      Eric Jensen
      Participant

      I am undiagnosed. I have an appointment with my local ALS Clinic soon. I have atrophy in both calves. Recently, I have experienced severe knee and ankle joint pain, as well as muscle pain, in the muscles remaining in my calves. I have a clotting disorder, so my use of NSAIDS can be used only sparingly. What medications/modalities have been effective in treating pain in joints and muscles in those with a NMD? Thank you 😊

    • #22470
      Carol
      Participant

      Very similar symptoms also undiagnosed. I take Baclofen which helps some. You should be able to take Tylenol. Best to ask doctor. Good luck to you. It’s a long terrible journey to wait through for diagnosis. Want to share journey I’m here.

    • #22471
      John M C
      Participant

      I was undiagnosed until 2 months ago after nearly 3 years of procedures, tests, scans, labs, etc… sure you know. I am diagnosed with PMA as I do not yet have Upper Motor Neuron symptoms. I have had significant pain through out the process and have been told multiple times that NMDs are painless. Not mine. My muscles ache constantly and the pain seems to affect those muscles/joints most greatly atrophied with more consistency, although I do also experience pain in muscles that are not yet as badly atrophied. The area of greatest pain changes though out the day and affects both muscle and joints. Definitely worse the more activity I have, but I am not ready to stop hobbling around with my walking stick and give up working. It makes sense to me as I am asking muscles to do things(walking and standing) that they no longer able to do. Other muscles are taking over and trying to help and do things for which they were not intended. Stress is increased to those muscles, the connective tissues and the joints. It has been explained to me(in this community) that motor neurons aren’t involved in pain – that’s sensory neurons. So, I get that MNDs do not cause pain, but I can still get around – tho with difficulty. I am not trying to do much other than work, which was not at all physically demanding prior to my symptoms.
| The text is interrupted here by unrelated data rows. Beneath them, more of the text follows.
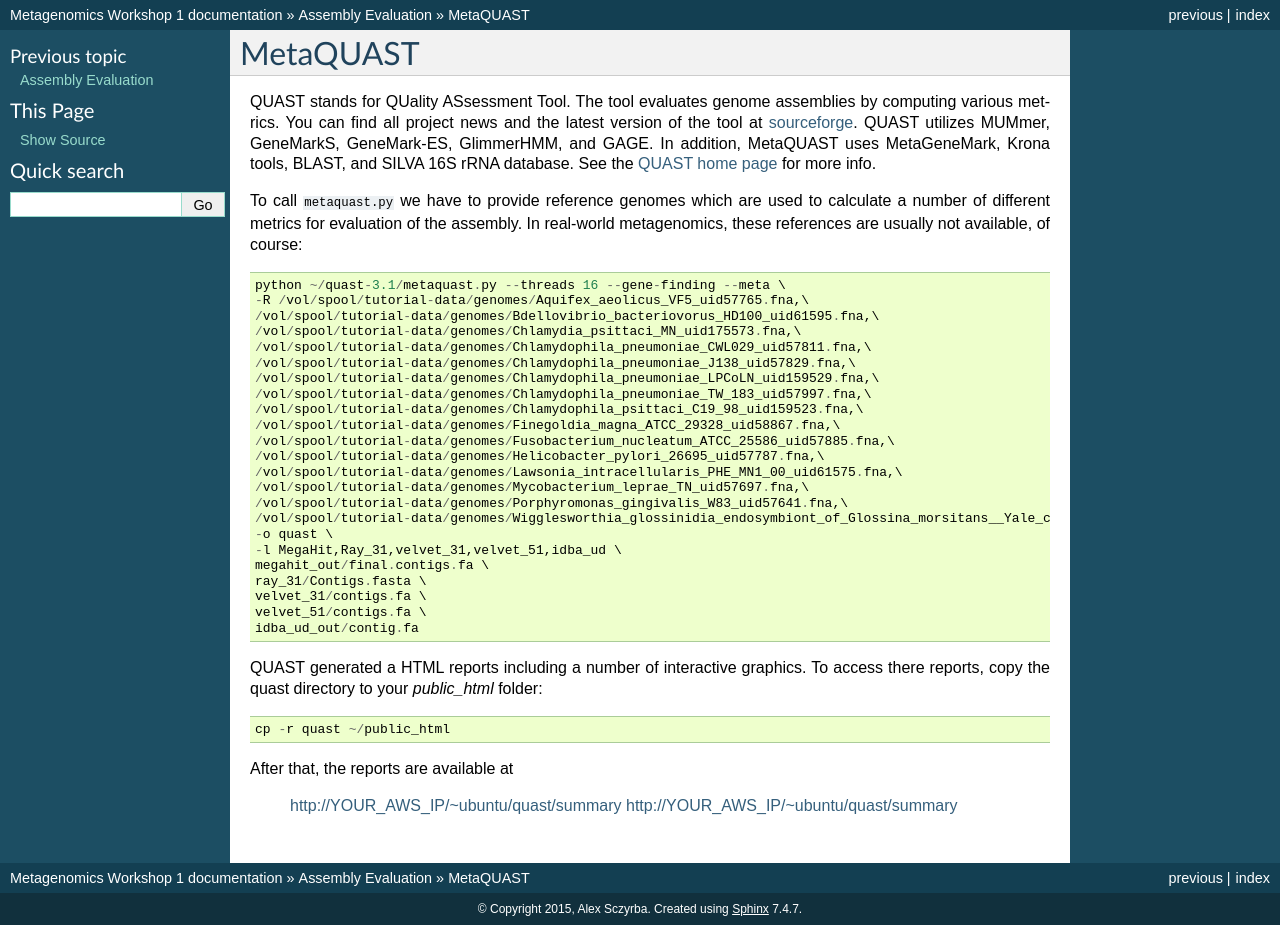
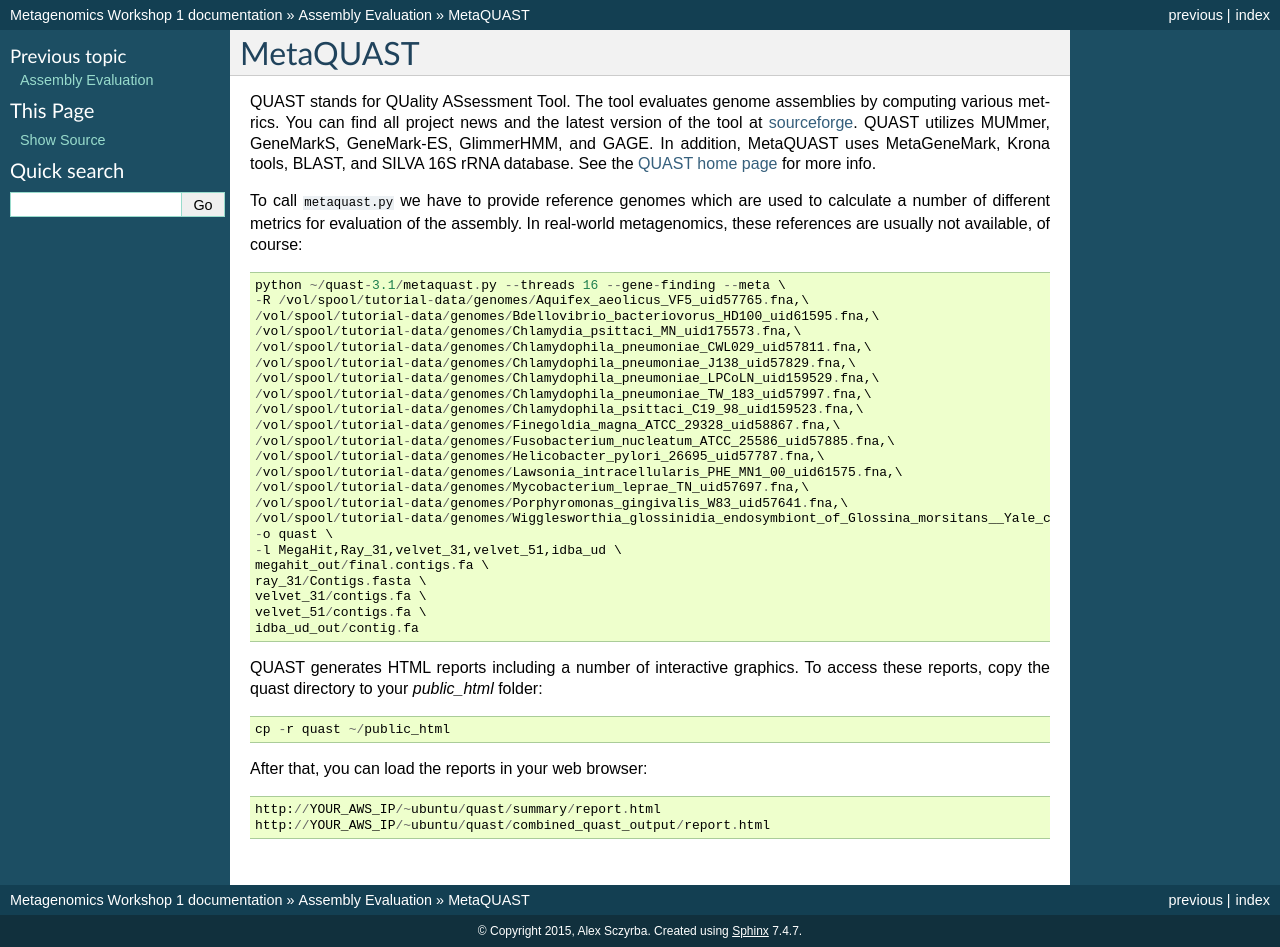
Before and after one commit to metagenomics/metagenomics-workshop, a Sphinx documentation site: the page built from docs/evaluation/metaquast.rst, in a window 1280 px wide. Built offline with Sphinx 7.4.7, drawn with Linux system fonts in a browser that asks for light colours; before the commit the page ends 925 px from its top, so only the background shows below that.

Commit message:
Update metaquast.rst

```diff
--- a/docs/evaluation/metaquast.rst
+++ b/docs/evaluation/metaquast.rst
@@ -39,12 +39,12 @@
   velvet_51/contigs.fa \
   idba_ud_out/contig.fa
 
-QUAST generated a HTML reports including a number of interactive graphics. To access there reports, copy the
+QUAST generates HTML reports including a number of interactive graphics. To access these reports, copy the
 quast directory to your `public_html` folder::
 
   cp -r quast ~/public_html
 
-After that, the reports are available at
+After that, you can load the reports in your web browser::
 
-  http://YOUR_AWS_IP/~ubuntu/quast/summary
-  http://YOUR_AWS_IP/~ubuntu/quast/summary
+  http://YOUR_AWS_IP/~ubuntu/quast/summary/report.html
+  http://YOUR_AWS_IP/~ubuntu/quast/combined_quast_output/report.html
```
      As for what helps, I have yet to discover the magic bullet. I am a pharmacist and have aggressively pursued treatments with my Dr. We have tried, cyclobenzaprine, gabapentin, duloxetine, diazepam, tizanidine and baclofen with no improvement. I currently take an NSAID (meloxicam) and mulitple Tylenol doses daily and tramadol as needed. I really am not sure if either one is doing anything as my pain continues, but I am reluctant to not take them. I also take tramadol as needed, but as it causes drowsiness I don’t get more than one dose in a day, and if there are after work/school activities I also skip it. I think it may help to a small degree… or maybe it’s the drowsiness! I have an appt with a Pain Mgmt specialist in October, so I am hoping they might have some other ideas. What does work for me is rest. I elevate my legs when I can. Massage is very helpful and I wish I could get one daily. At Physical Therapy I get stretched, but there is never time to stretch all the muscles that want to be, and my insurance makes it very difficult to get appts approved. I go weekly for 6 weeks, then wait 2 months to get approval for 6 more sessions.

      Ironically, I posted on this topic a couple of months back wondering what others had experienced. While I received plenty of responses there really didn’t seem to be many people with the same or degree of pain I (we) have. Eric and Carol: I would love to hear more of your paths, symptoms, etc. If others have similar experience, please share them. As you can probably tell by my rambling, sharing is very therapeutic for me! Perhaps it will be for you as well!

    • #22476
      Eric Jensen
      Participant

      Thank you Carol and John! I used the, “find,” option here and there were no results found. What?!? As John said, my calf atrophy has created strain on my knees and ankles. I have been calling my, yet not effected muscle, accessory muscles. Those, “left over,” muscles work quadruple time to ambulate me. I sweat, as if I ran a marathon, when I walk to the kitchen for a meal, lol. Unfortunately, both legs are effected, as well as my arms, now. I see my local Neuromuscular doctor in a month. I pray that I get direction for my care. I have tried Mobic, Flexiril, Tizanidine and Tylenol to no avai. Ice works as long as it is cold. Voltaren gel works for 15 minutes but I can only put it on four times a day. I am a “lumbar fusion surgery will correct your foot drop,” person. Surprise, it didn’t. I was put on narcotic medications after surgery and I know that they work to “mask,” the underlying pain. I do not want to take them! I am seeing interventional pain management and hope for an option such as a cortisone injections. Thank you both soooo much for your responses.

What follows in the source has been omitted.